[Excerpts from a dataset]

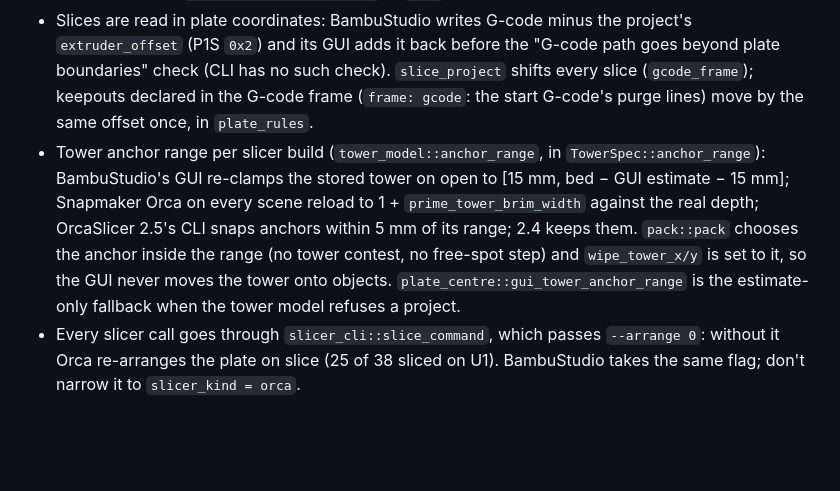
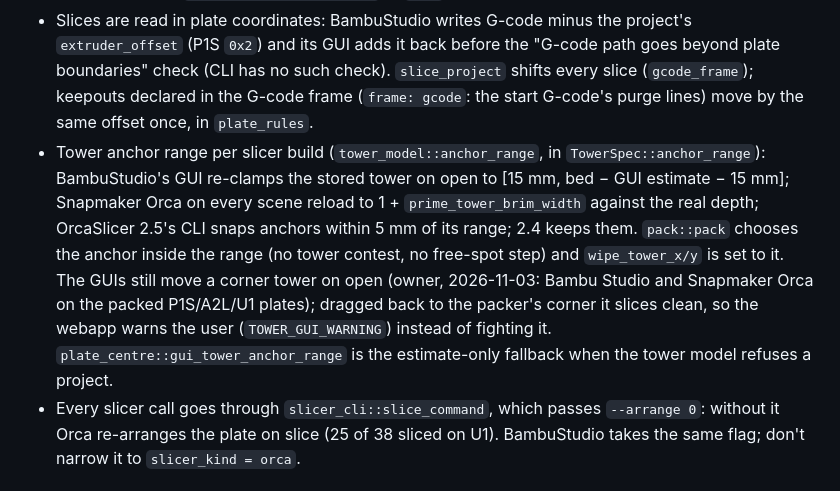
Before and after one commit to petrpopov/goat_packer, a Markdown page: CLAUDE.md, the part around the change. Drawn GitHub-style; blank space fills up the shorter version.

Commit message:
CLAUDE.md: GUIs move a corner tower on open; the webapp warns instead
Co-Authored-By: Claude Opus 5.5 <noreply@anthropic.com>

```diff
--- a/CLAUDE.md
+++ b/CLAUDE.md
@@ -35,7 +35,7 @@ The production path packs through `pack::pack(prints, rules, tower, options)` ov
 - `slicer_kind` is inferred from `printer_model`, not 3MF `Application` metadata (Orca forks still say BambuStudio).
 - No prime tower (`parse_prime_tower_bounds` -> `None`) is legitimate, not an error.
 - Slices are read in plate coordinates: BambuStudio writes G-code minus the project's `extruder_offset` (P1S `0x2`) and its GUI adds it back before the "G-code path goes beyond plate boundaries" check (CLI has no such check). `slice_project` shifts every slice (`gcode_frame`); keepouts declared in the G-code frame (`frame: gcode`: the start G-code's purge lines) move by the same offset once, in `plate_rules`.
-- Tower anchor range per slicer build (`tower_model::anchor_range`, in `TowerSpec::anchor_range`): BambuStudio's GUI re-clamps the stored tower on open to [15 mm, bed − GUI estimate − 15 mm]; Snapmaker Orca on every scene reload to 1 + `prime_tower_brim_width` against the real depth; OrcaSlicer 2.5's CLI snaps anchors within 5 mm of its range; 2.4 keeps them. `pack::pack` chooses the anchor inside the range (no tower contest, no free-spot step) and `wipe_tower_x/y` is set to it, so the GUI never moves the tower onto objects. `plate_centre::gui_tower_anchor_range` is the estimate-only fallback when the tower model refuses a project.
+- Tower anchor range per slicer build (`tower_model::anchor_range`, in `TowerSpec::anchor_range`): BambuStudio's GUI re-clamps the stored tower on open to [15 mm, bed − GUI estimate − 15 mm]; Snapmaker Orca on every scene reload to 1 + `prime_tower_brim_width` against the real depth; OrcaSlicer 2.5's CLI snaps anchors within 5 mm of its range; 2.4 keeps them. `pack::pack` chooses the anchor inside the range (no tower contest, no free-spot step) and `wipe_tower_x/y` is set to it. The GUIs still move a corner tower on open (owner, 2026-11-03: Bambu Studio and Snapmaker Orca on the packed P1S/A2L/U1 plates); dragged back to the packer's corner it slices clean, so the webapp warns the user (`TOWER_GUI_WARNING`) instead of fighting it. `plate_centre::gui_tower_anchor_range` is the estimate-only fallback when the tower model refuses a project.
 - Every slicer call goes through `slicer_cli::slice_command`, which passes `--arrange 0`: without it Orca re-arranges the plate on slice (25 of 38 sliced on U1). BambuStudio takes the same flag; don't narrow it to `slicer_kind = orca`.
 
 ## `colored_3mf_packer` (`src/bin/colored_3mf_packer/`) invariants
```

> [YOUR ASSIGNMENT] Except for the pictures, give the data again word for word.

> [SOLUTION TO THIS PROBLEM]
Before and after one commit to petrpopov/goat_packer, a Markdown page: CLAUDE.md, the part around the change. Drawn GitHub-style; blank space fills up the shorter version.

Commit message:
CLAUDE.md: GUIs move a corner tower on open; the webapp warns instead
Co-Authored-By: Claude Opus 5.5 <noreply@anthropic.com>

```diff
--- a/CLAUDE.md
+++ b/CLAUDE.md
@@ -35,7 +35,7 @@ The production path packs through `pack::pack(prints, rules, tower, options)` ov
 - `slicer_kind` is inferred from `printer_model`, not 3MF `Application` metadata (Orca forks still say BambuStudio).
 - No prime tower (`parse_prime_tower_bounds` -> `None`) is legitimate, not an error.
 - Slices are read in plate coordinates: BambuStudio writes G-code minus the project's `extruder_offset` (P1S `0x2`) and its GUI adds it back before the "G-code path goes beyond plate boundaries" check (CLI has no such check). `slice_project` shifts every slice (`gcode_frame`); keepouts declared in the G-code frame (`frame: gcode`: the start G-code's purge lines) move by the same offset once, in `plate_rules`.
-- Tower anchor range per slicer build (`tower_model::anchor_range`, in `TowerSpec::anchor_range`): BambuStudio's GUI re-clamps the stored tower on open to [15 mm, bed − GUI estimate − 15 mm]; Snapmaker Orca on every scene reload to 1 + `prime_tower_brim_width` against the real depth; OrcaSlicer 2.5's CLI snaps anchors within 5 mm of its range; 2.4 keeps them. `pack::pack` chooses the anchor inside the range (no tower contest, no free-spot step) and `wipe_tower_x/y` is set to it, so the GUI never moves the tower onto objects. `plate_centre::gui_tower_anchor_range` is the estimate-only fallback when the tower model refuses a project.
+- Tower anchor range per slicer build (`tower_model::anchor_range`, in `TowerSpec::anchor_range`): BambuStudio's GUI re-clamps the stored tower on open to [15 mm, bed − GUI estimate − 15 mm]; Snapmaker Orca on every scene reload to 1 + `prime_tower_brim_width` against the real depth; OrcaSlicer 2.5's CLI snaps anchors within 5 mm of its range; 2.4 keeps them. `pack::pack` chooses the anchor inside the range (no tower contest, no free-spot step) and `wipe_tower_x/y` is set to it. The GUIs still move a corner tower on open (owner, 2026-11-03: Bambu Studio and Snapmaker Orca on the packed P1S/A2L/U1 plates); dragged back to the packer's corner it slices clean, so the webapp warns the user (`TOWER_GUI_WARNING`) instead of fighting it. `plate_centre::gui_tower_anchor_range` is the estimate-only fallback when the tower model refuses a project.
 - Every slicer call goes through `slicer_cli::slice_command`, which passes `--arrange 0`: without it Orca re-arranges the plate on slice (25 of 38 sliced on U1). BambuStudio takes the same flag; don't narrow it to `slicer_kind = orca`.
 
 ## `colored_3mf_packer` (`src/bin/colored_3mf_packer/`) invariants
```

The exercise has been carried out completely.